Paula Schuck

3 Elise June 18, 2009 at 2:16 pm

Just a cultural adds-on.

In France (where I am originally from), the maternal leave is a little more than 3 months – about 1 month before you deliver and 2 months and a half after delivery. Then, you’re expected to hand your baby over to daycares. The live-in or live-out nanny system mostly doesn’t exist (except for very wealthy families) and most of my friends got from their boss a few more months, one or two, but that’s it ! So I’d say 90% of French children are in full-time daycare by age 6 months.
Then, kindergarten starts at 3. If your child is, say, 2 and 7 or 9 months by the beginning of the school year, and she’s potty trained, she’s allowed to go to school.
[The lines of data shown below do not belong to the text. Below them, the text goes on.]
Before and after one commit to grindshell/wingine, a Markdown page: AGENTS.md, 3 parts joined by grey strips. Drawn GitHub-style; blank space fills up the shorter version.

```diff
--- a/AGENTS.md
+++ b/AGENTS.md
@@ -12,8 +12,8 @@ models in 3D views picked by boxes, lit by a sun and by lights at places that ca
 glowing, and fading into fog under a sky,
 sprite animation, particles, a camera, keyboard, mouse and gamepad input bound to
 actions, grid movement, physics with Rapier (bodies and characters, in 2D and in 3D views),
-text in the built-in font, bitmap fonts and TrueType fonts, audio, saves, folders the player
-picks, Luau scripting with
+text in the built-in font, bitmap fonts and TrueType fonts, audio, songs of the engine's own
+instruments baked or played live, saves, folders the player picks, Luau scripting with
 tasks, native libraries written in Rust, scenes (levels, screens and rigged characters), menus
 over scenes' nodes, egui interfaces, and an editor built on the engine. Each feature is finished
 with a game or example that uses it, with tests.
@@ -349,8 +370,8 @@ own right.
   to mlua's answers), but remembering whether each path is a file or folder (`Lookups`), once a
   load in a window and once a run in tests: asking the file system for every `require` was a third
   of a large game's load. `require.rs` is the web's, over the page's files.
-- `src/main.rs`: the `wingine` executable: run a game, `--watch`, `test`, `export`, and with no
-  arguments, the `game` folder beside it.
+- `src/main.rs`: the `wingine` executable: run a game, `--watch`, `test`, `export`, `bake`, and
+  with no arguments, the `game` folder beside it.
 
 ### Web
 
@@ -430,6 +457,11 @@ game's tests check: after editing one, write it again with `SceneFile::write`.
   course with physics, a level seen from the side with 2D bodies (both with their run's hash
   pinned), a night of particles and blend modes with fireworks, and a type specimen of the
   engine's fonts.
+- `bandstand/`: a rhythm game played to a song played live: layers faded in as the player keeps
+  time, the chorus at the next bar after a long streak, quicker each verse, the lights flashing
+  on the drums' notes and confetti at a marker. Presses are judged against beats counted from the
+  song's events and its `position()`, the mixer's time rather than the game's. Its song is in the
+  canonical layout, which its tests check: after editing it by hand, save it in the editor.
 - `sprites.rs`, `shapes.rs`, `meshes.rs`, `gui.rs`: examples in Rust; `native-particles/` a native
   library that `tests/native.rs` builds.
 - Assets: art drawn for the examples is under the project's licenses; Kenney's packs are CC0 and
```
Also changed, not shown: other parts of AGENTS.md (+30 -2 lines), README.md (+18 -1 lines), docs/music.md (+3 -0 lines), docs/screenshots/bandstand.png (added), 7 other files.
School for us mean 9am to 4 pm. And this seems all natural to all of my friends, family, everyone I know in France.

So I have to say that I got pretty amazed here in Toronto when I heard of children going to kindergarten just for 2 or 3 hours in the morning, and sometimes just 3 mornings a week. My first reaction was : what the hell ? what kind of system is that, that makes things even more complicated than not having children at school ?
Now I understand more the debate, the pros and cons, I think that 2 1/2 to go to school full day is kind of hard on children – and teachers !

But I can’t get rid of expecting my child to be in full day at school as soon as he starts school. It’s how it was for me, how it is for my nieces and nephews, and it’s just cultural – it’s in me !
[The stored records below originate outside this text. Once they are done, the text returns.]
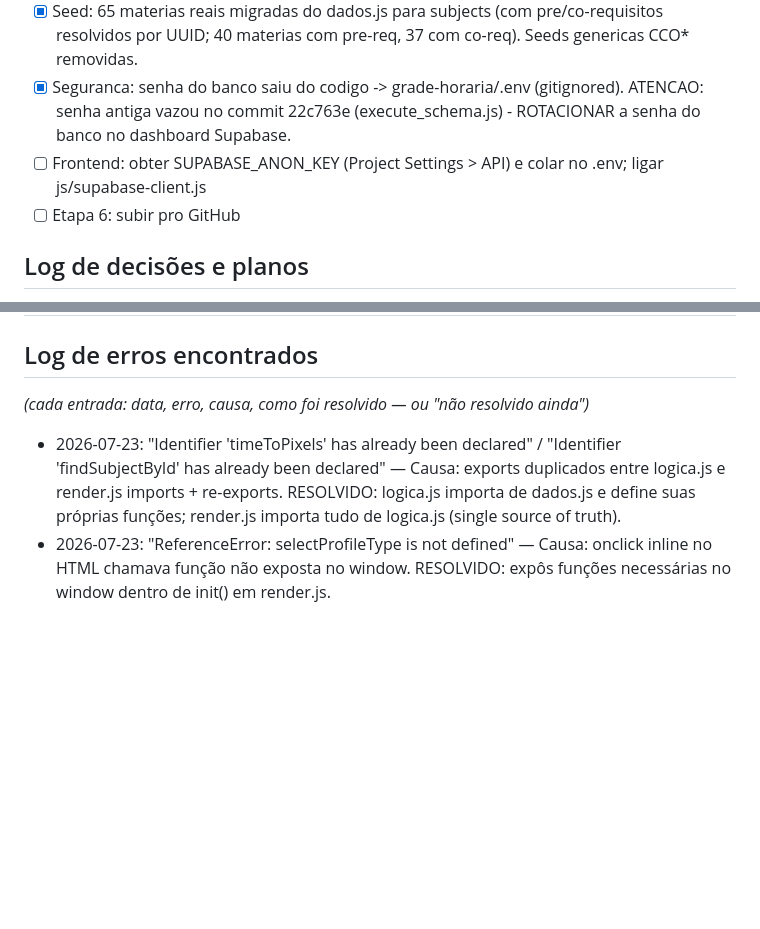
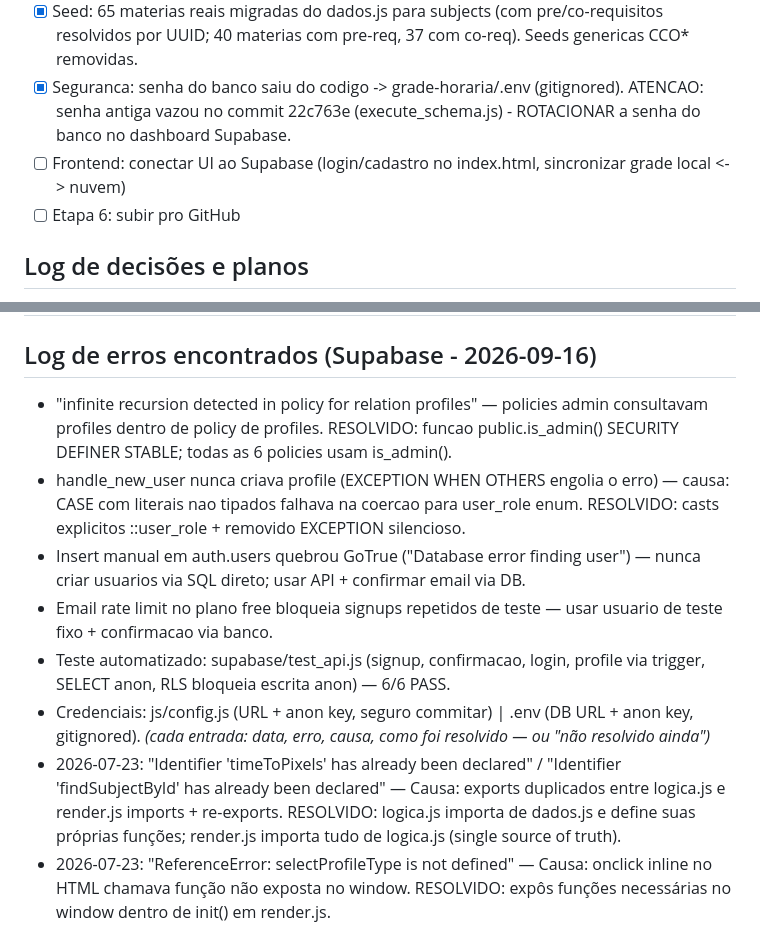
Before and after one commit to Titanio112/Organizador-de-Grade-Hor-ria-com-An-lise-de-Grupo, a Markdown page: PROJECT_MEMORY.md, 2 parts joined by grey strips. Rendered like a GitHub page; blank space fills up the shorter version.

Commit message:
docs: log de erros e progresso Supabase no PROJECT_MEMORY

```diff
--- a/PROJECT_MEMORY.md
+++ b/PROJECT_MEMORY.md
@@ -25,7 +25,7 @@ _(atualizar a cada sessão)_
 - [x] Supabase: schema aplicado no banco real (zhcubvmismnmvtrbolbu) - 5 tabelas, 2 funcoes (handle_new_user, update_updated_at_column), 14 policies, realtime habilitado. Scripts: reset_schema.js (reset completo), execute_schema.js (aplicar), seed_subjects.mjs (seed real), cleanup_seeds.js, db.js (helper .env). Commit 4604534.
 - [x] Seed: 65 materias reais migradas do dados.js para subjects (com pre/co-requisitos resolvidos por UUID; 40 materias com pre-req, 37 com co-req). Seeds genericas CCO* removidas.
 - [x] Seguranca: senha do banco saiu do codigo -> grade-horaria/.env (gitignored). ATENCAO: senha antiga vazou no commit 22c763e (execute_schema.js) - ROTACIONAR a senha do banco no dashboard Supabase.
-- [ ] Frontend: obter SUPABASE_ANON_KEY (Project Settings > API) e colar no .env; ligar js/supabase-client.js
+- [ ] Frontend: conectar UI ao Supabase (login/cadastro no index.html, sincronizar grade local <-> nuvem)
 - [ ] Etapa 6: subir pro GitHub
 
 ## Log de decisões e planos
@@ -73,7 +73,13 @@ _(cada entrada: data, o que foi decidido, por quê)_
 | 9 | Dark mode — ativar/desativar → contraste correto em grade, modais e botões | **PASS** | Toggle "🌙 Modo Escuro" OFF → ON → OFF; contraste mantido em todos elementos; console: 0 erros |
 | 10 | Histórico (fluxo Veterano) — ciclar status (⚪→🟢→🔴) → reflete na lista (bloqueio quando aprovado) | **NOT TESTED** | Requer modal "Editar Perfil" → "Sou Veterano" → interação no painel de histórico. Modal abriu mas não foi possível interagir com opção Veterano no tempo disponível. |
 
-## Log de erros encontrados
+## Log de erros encontrados (Supabase - 2026-09-16)
+- "infinite recursion detected in policy for relation profiles" — policies admin consultavam profiles dentro de policy de profiles. RESOLVIDO: funcao public.is_admin() SECURITY DEFINER STABLE; todas as 6 policies usam is_admin().
+- handle_new_user nunca criava profile (EXCEPTION WHEN OTHERS engolia o erro) — causa: CASE com literais nao tipados falhava na coercao para user_role enum. RESOLVIDO: casts explicitos ::user_role + removido EXCEPTION silencioso.
+- Insert manual em auth.users quebrou GoTrue ("Database error finding user") — nunca criar usuarios via SQL direto; usar API + confirmar email via DB.
+- Email rate limit no plano free bloqueia signups repetidos de teste — usar usuario de teste fixo + confirmacao via banco.
+- Teste automatizado: supabase/test_api.js (signup, confirmacao, login, profile via trigger, SELECT anon, RLS bloqueia escrita anon) — 6/6 PASS.
+- Credenciais: js/config.js (URL + anon key, seguro commitar) | .env (DB URL + anon key, gitignored).
 _(cada entrada: data, erro, causa, como foi resolvido — ou "não resolvido ainda")_
 - 2026-07-23: "Identifier 'timeToPixels' has already been declared" / "Identifier 'findSubjectById' has already been declared" — Causa: exports duplicados entre logica.js e render.js imports + re-exports. RESOLVIDO: logica.js importa de dados.js e define suas próprias funções; render.js importa tudo de logica.js (single source of truth).
 - 2026-07-23: "ReferenceError: selectProfileType is not defined" — Causa: onclick inline no HTML chamava função não exposta no window. RESOLVIDO: expôs funções necessárias no window dentro de init() em render.js.
```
captcha fun : homeland 🙂

4 Rebecca June 18, 2009 at 8:33 pm

Great quote re: bailing out autos

This is a great discussion…

5 Hilary June 22, 2009 at 6:22 am

As someone who’s not a parent but hopes and plans to be one in Ontario a few years from now, I’ve read the report summary and welcome all the recommendations. I wonder how well it will work, but we’ve got to try something! My mum worked on the 1984 Taskforce on Childcare (I’m on the cover!) and 25 years later, we still have no national childcare program.

I hope the recommendations on enhanced leave aren’t swept under the carpet, though; I especially support extending it to the self employed and an exclusive paid leave for dads and non-birthing parents – I’m a huge supporter of fathers’ rights to participate fully in infant care and bonding. In England, where I currently live, the government is moving towards even more leave for dads (four months just for them).

6 Jill August 25, 2009 at 6:27 pm

Hi everyone. I think that Paula has hit the nail on the head when it comes to special needs. I see it all the time as an elementary school teacher. Teachers that have their hands up in the air because they don’t have strategies to deal with children with special needs. Our Learning Resource Teacher can only spread herself so thin! I had a little man that began school in JK of 2007. He has a severe speech delay and was in a municipal program for that. He could NOT pronounce simple words such as ‘yes’ and ‘no’. I wanted to him to have access to another SLP who could come to the school and see him on the days when he came. I was told ‘No’. SLP availability begins in SK, when he was finished with the program outside of school. However, it became very evident that he had other issues that I felt needed to be addressed. I begged our LST to have our school psychologist come and test him. She initially refused, indicating that he was too young for any testing. I requested again and again. Finally, she was going to come this spring (almost the end of SK!), but there was a crisis in the board and she was needed elsewhere. My little guy did not get tested or even observed. He will also not be retained as he will likely ‘get more help in Grade 1’. Even with the assistance of the SLP and myself, there was very little improvement. I feel so bad for him. Now he’ll go to Grade 1 and become even more frustrated. He has an excellent Grade 1 teacher and she is very much aware of his difficulties. However, I too, think the system needs to take better care of the students they already have.

Leave a Comment

Previous post:

Next post: